Richard provided the following information: 1. The set was to be gothic horror themed. This was all I could get out of him. 2. My fellow artists would be Steve Prescott and Mike "Daarken" Lim.

Steve Prescott
I've known Steve for quite a while, having first met him at GenCon eight or nine years ago, and he's one of the most likeable people I've ever known. As I believe I've said before, he also happens to be one of the most naturally gifted draftsmen I've ever met, to boot. The combination of talent and personality results in a guy you wish you could hate but simply can't. At least I can't. Of the three of us, I believe he was the only one who'd done work concepting for Magic before, as he'd done a great deal of excellent work for the Lorwyn/Shadowmoor block, much of which can be seen on his blog (link), as well as in his excellent book, Aggregate. Clearly Steve's roll was to be the foundation, the rock, the elder statesman, if you will.

©Wizards of the Coast

Mike "Daarken" Lim
Up to this point, I'd only known the guy as "Daarken." If I'm honest, I didn't know his real name or much about him. I saw him once at the Spectrum show opening at the Museum of American Illustration at the Society of Illustrators a year or two before. Someone pointed him out to me, so I had an idea of what he looked like. At the time I felt like I should have gone over and introduced myself, but I was afraid he'd just stare blankly at me having no idea who I was or why I was wasting his time. I didn't get the sense that he was that kind of guy, I just made a rather bold (and it turns out, inaccurate) assumption. Either way, he was a mystery to me, and I was a little nervous about meeting and working along side him. It seemed to me that his role was two sided: he was the finisher and the guy who had mastered the mystical art of digital painting — a skill that Steve and I both lack.

After being filled in, I prepped myself for the long haul ahead: three weeks holed up in a hotel adjacent to the Wizards offices in Renton, Washington, drawing all day and painting a cover piece by night. If nothing else, I was going to be productive. At least I hoped.

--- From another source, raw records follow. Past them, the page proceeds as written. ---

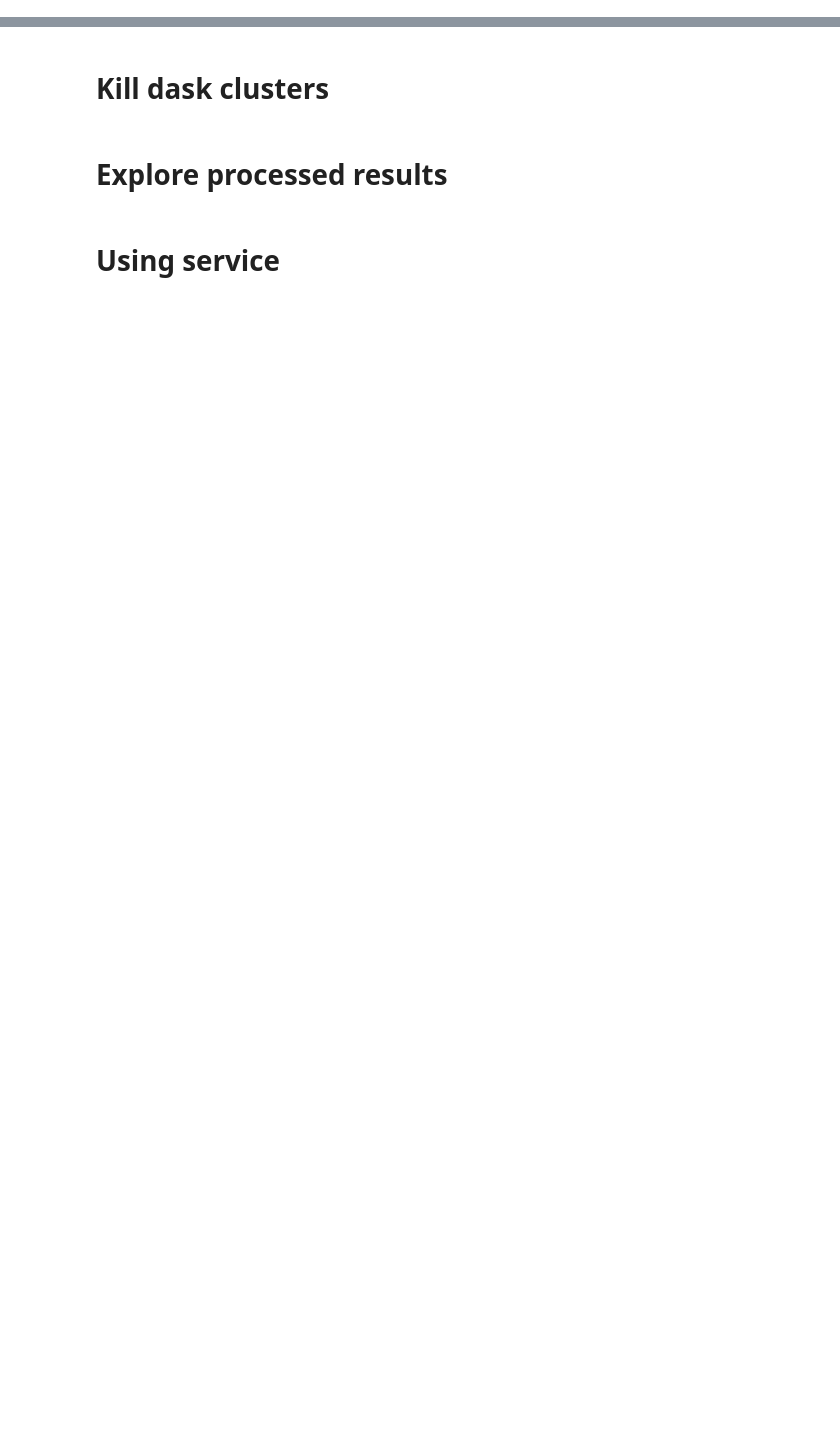
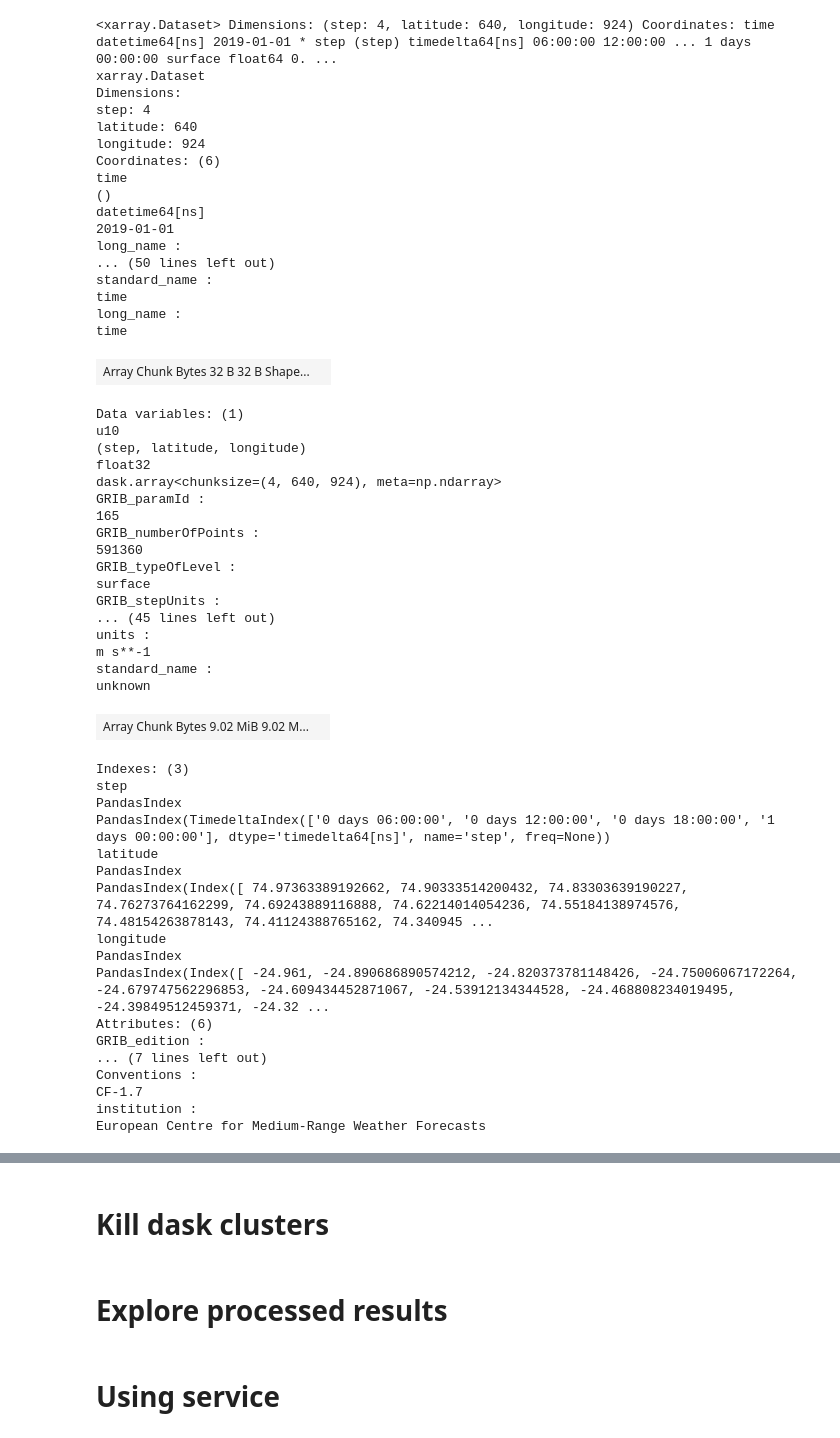
Before and after one commit to badrbmb/weather-weaver, a Jupyter notebook: notebooks/kitchen.ipynb, the cells around one changed output, grey strips where cells are left out. Cells and saved outputs as stored; diff of their text form; code cells hidden in the pictures; blank space fills up the shorter version.

```diff
--- a/notebooks/kitchen.ipynb
+++ b/notebooks/kitchen.ipynb
@@ -3,0 +6,5 @@
+# %%
+from weather_weaver.models.geo import BoundingBox, GeoFilterModel
+from weather_weaver.constants import EUROPE_BOUNDING_BOX_STR, ENTSO_E_ISO3_LIST
+import pandas as pd
+pd.set_option("display.max_columns", 500)
@@ -3,0 +130,68 @@
+# %%
+path = "/Users/badrbenmbarek/Documents/work/git/weather-weaver/ec.oper.fc.sfc.128_165_10u.regn1280sc.20190101-20190527.grb.spasub.benmbarek722612/ec.oper.fc.sfc.128_165_10u.regn1280sc.20190101.grb.spasub.benmbarek722612"
+ddd  = cfgrib.open_datasets(
+    path=path,
+    chunks={
+        "time": 1,
+        "step": -1,
+        "longitude": "auto",
+        "latitude": "auto",
+    },
+    backend_kwargs={"indexpath": ""},
+)
+# %%
+ddd[0]
+# %% [output]
+<xarray.Dataset> Dimensions: (step: 4, latitude: 640, longitude: 924) Coordinates: time datetime64[ns] 2019-01-01 * step (step) timedelta64[ns] 06:00:00 12:00:00 ... 1 days 00:00:00 surface float64 0. ...
+xarray.Dataset
+Dimensions:
+step: 4
+latitude: 640
+longitude: 924
+Coordinates: (6)
+time
+()
+datetime64[ns]
+2019-01-01
+long_name :
+... (50 lines left out)
+standard_name :
+time
+long_name :
+time
+| Array Chunk Bytes 32 B 32 B Shape... |  |
+Data variables: (1)
+u10
+(step, latitude, longitude)
+float32
+dask.array<chunksize=(4, 640, 924), meta=np.ndarray>
+GRIB_paramId :
+165
+GRIB_numberOfPoints :
+591360
+GRIB_typeOfLevel :
+surface
+GRIB_stepUnits :
+... (45 lines left out)
+units :
+m s**-1
+standard_name :
+unknown
+| Array Chunk Bytes 9.02 MiB 9.02 M... |  |
+Indexes: (3)
+step
+PandasIndex
+PandasIndex(TimedeltaIndex(['0 days 06:00:00', '0 days 12:00:00', '0 days 18:00:00', '1 days 00:00:00'], dtype='timedelta64[ns]', name='step', freq=None))
+latitude
+PandasIndex
+PandasIndex(Index([ 74.97363389192662, 74.90333514200432, 74.83303639190227, 74.76273764162299, 74.69243889116888, 74.62214014054236, 74.55184138974576, 74.48154263878143, 74.41124388765162, 74.340945 ...
+longitude
+PandasIndex
+PandasIndex(Index([ -24.961, -24.890686890574212, -24.820373781148426, -24.75006067172264, -24.679747562296853, -24.609434452871067, -24.53912134344528, -24.468808234019495, -24.39849512459371, -24.32 ...
+Attributes: (6)
+GRIB_edition :
+... (7 lines left out)
+Conventions :
+CF-1.7
+institution :
+European Centre for Medium-Range Weather Forecasts
```
Also changed, not shown: parts of 26 cells of this notebook, 10 other files.
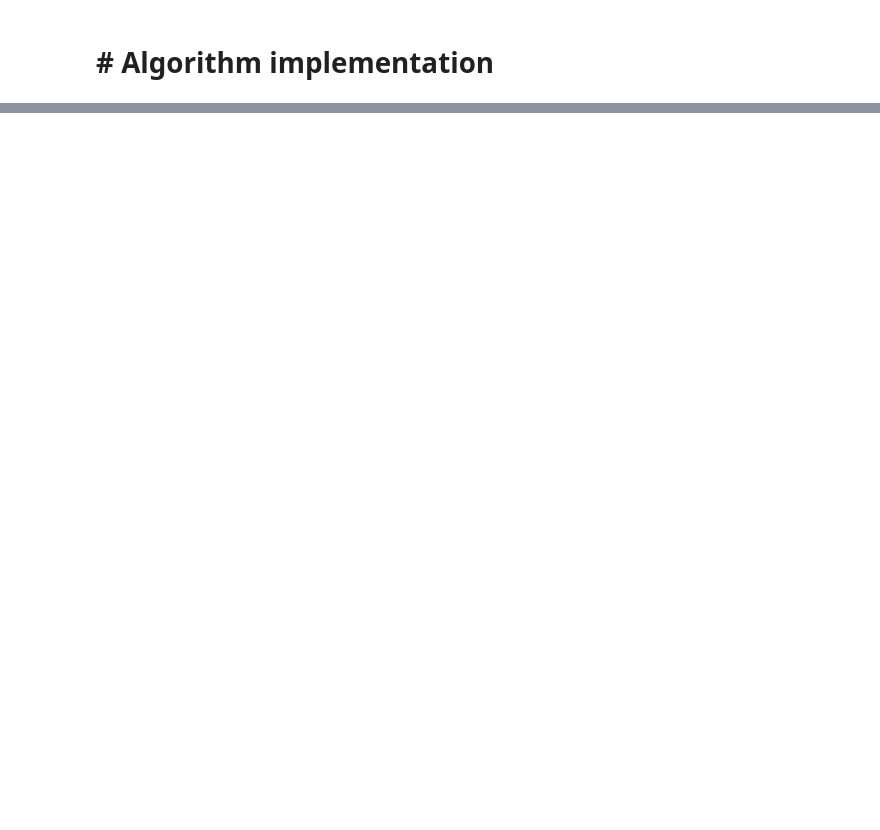
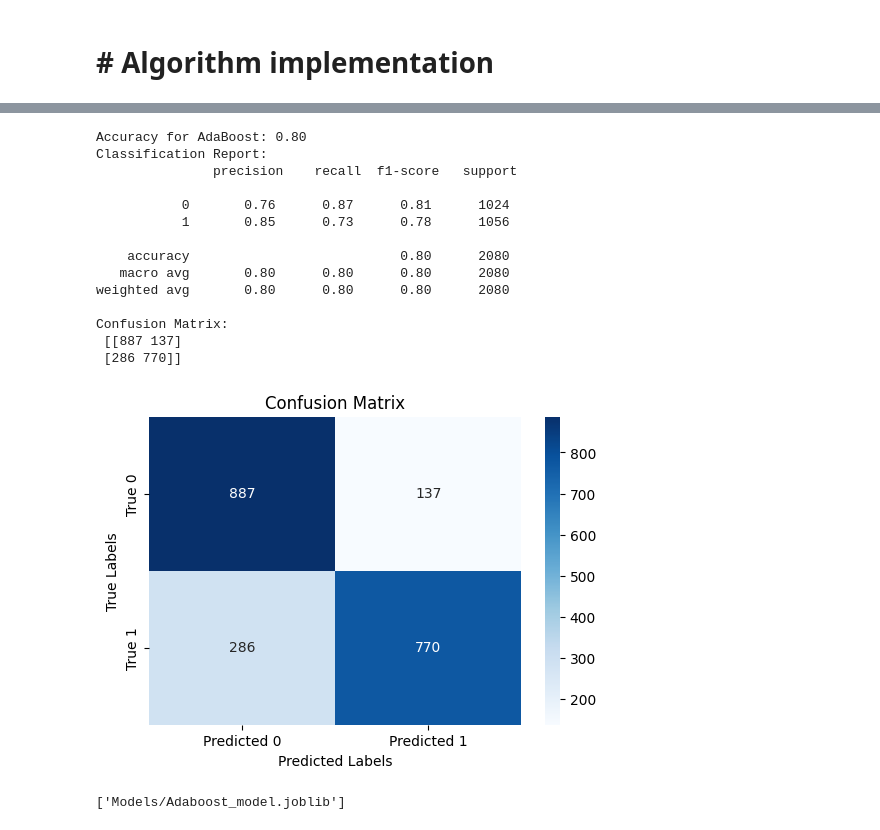
Before and after one commit to lasya0317/phishing-website-and-spam-mail-detection-using-machine-learning, a Jupyter notebook: CODE.ipynb, the cells around one changed output, grey strips where cells are left out. Drawn from its saved outputs; the diff is of its cells as text; code cells hidden in the pictures; blank space fills up the shorter version.

```diff
--- a/CODE.ipynb
+++ b/CODE.ipynb
@@ -617,0 +135,53 @@ plt.show()
+# %%
+# builf AdaBoost model
+
+# Initialize AdaBoost Classifier
+clf = AdaBoostClassifier()
+
+# Train the model
+clf.fit(X_train, y_train)
+
+# Test the model
+y_pred = clf.predict(X_test)
+
+# Calculate the accuracy
+accuracy = accuracy_score(y_test, y_pred)
+print(f'Accuracy for AdaBoost: {accuracy:.2f}')
+
+# Classification report
+report = classification_report(y_test, y_pred)
+print('Classification Report:\n', report)
+
+# Confusion matrix
+conf_matrix = confusion_matrix(y_test, y_pred)
+print("Confusion Matrix:\n", conf_matrix)
+
+# Plotting the confusion matrix
+plt.figure(figsize=(6, 4))
+sns.heatmap(conf_matrix, annot=True, fmt='d', cmap='Blues',
+             xticklabels=['Predicted 0', 'Predicted 1'],
+             yticklabels=['True 0', 'True 1'])
+plt.xlabel('Predicted Labels')
+plt.ylabel('True Labels')
+plt.title('Confusion Matrix')
+plt.show()
+
+# Save the model
+joblib.dump(clf, 'Models/Adaboost_model.joblib')
+# %% [output]
+Accuracy for AdaBoost: 0.80
+Classification Report:
+               precision    recall  f1-score   support
+
+           0       0.76      0.87      0.81      1024
+           1       0.85      0.73      0.78      1056
+
+    accuracy                           0.80      2080
+   macro avg       0.80      0.80      0.80      2080
+weighted avg       0.80      0.80      0.80      2080
+
+Confusion Matrix:
+ [[887 137]
+ [286 770]]
+[figure, added]
+['Models/Adaboost_model.joblib']
```
Also changed, not shown: parts of 77 cells of this notebook.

©Wizards of the Coast

No comments:

Post a Comment

I welcome all comments, questions, and discussion so long as you keep it civil.